### DATA EXTRACTS

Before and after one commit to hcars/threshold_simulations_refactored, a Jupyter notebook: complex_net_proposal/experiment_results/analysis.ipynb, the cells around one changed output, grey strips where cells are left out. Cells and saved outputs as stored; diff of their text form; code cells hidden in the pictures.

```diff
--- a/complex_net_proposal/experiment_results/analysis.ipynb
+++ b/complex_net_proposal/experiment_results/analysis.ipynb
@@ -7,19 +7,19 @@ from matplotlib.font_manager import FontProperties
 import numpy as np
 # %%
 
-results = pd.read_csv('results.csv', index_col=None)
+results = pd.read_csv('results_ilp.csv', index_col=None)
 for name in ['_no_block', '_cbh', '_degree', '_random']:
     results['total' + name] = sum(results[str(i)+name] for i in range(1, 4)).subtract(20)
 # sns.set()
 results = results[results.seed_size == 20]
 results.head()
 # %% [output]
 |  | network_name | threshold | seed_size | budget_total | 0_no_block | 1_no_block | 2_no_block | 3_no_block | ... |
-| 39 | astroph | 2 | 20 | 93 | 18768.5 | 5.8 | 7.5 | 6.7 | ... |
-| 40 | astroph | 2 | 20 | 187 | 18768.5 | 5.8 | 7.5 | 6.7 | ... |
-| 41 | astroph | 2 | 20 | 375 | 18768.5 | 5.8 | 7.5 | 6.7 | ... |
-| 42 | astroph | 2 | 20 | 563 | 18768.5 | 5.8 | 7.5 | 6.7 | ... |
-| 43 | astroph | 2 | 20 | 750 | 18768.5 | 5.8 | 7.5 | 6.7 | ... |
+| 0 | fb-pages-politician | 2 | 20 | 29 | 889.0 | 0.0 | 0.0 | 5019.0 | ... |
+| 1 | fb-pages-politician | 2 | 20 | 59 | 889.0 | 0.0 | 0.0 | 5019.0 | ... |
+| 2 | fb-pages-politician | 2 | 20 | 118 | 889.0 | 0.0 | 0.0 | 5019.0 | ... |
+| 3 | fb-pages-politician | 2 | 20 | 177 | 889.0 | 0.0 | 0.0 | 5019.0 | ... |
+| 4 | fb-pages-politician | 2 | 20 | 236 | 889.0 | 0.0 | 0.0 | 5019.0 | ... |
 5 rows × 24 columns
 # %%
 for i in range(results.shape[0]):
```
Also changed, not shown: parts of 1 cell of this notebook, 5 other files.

### WHAT THIS TASK INVOLVES
Give the whole listing again, character for character.

### REPLY
Before and after one commit to hcars/threshold_simulations_refactored, a Jupyter notebook: complex_net_proposal/experiment_results/analysis.ipynb, the cells around one changed output, grey strips where cells are left out. Cells and saved outputs as stored; diff of their text form; code cells hidden in the pictures.

```diff
--- a/complex_net_proposal/experiment_results/analysis.ipynb
+++ b/complex_net_proposal/experiment_results/analysis.ipynb
@@ -7,19 +7,19 @@ from matplotlib.font_manager import FontProperties
 import numpy as np
 # %%
 
-results = pd.read_csv('results.csv', index_col=None)
+results = pd.read_csv('results_ilp.csv', index_col=None)
 for name in ['_no_block', '_cbh', '_degree', '_random']:
     results['total' + name] = sum(results[str(i)+name] for i in range(1, 4)).subtract(20)
 # sns.set()
 results = results[results.seed_size == 20]
 results.head()
 # %% [output]
 |  | network_name | threshold | seed_size | budget_total | 0_no_block | 1_no_block | 2_no_block | 3_no_block | ... |
-| 39 | astroph | 2 | 20 | 93 | 18768.5 | 5.8 | 7.5 | 6.7 | ... |
-| 40 | astroph | 2 | 20 | 187 | 18768.5 | 5.8 | 7.5 | 6.7 | ... |
-| 41 | astroph | 2 | 20 | 375 | 18768.5 | 5.8 | 7.5 | 6.7 | ... |
-| 42 | astroph | 2 | 20 | 563 | 18768.5 | 5.8 | 7.5 | 6.7 | ... |
-| 43 | astroph | 2 | 20 | 750 | 18768.5 | 5.8 | 7.5 | 6.7 | ... |
+| 0 | fb-pages-politician | 2 | 20 | 29 | 889.0 | 0.0 | 0.0 | 5019.0 | ... |
+| 1 | fb-pages-politician | 2 | 20 | 59 | 889.0 | 0.0 | 0.0 | 5019.0 | ... |
+| 2 | fb-pages-politician | 2 | 20 | 118 | 889.0 | 0.0 | 0.0 | 5019.0 | ... |
+| 3 | fb-pages-politician | 2 | 20 | 177 | 889.0 | 0.0 | 0.0 | 5019.0 | ... |
+| 4 | fb-pages-politician | 2 | 20 | 236 | 889.0 | 0.0 | 0.0 | 5019.0 | ... |
 5 rows × 24 columns
 # %%
 for i in range(results.shape[0]):
```
Also changed, not shown: parts of 1 cell of this notebook, 5 other files.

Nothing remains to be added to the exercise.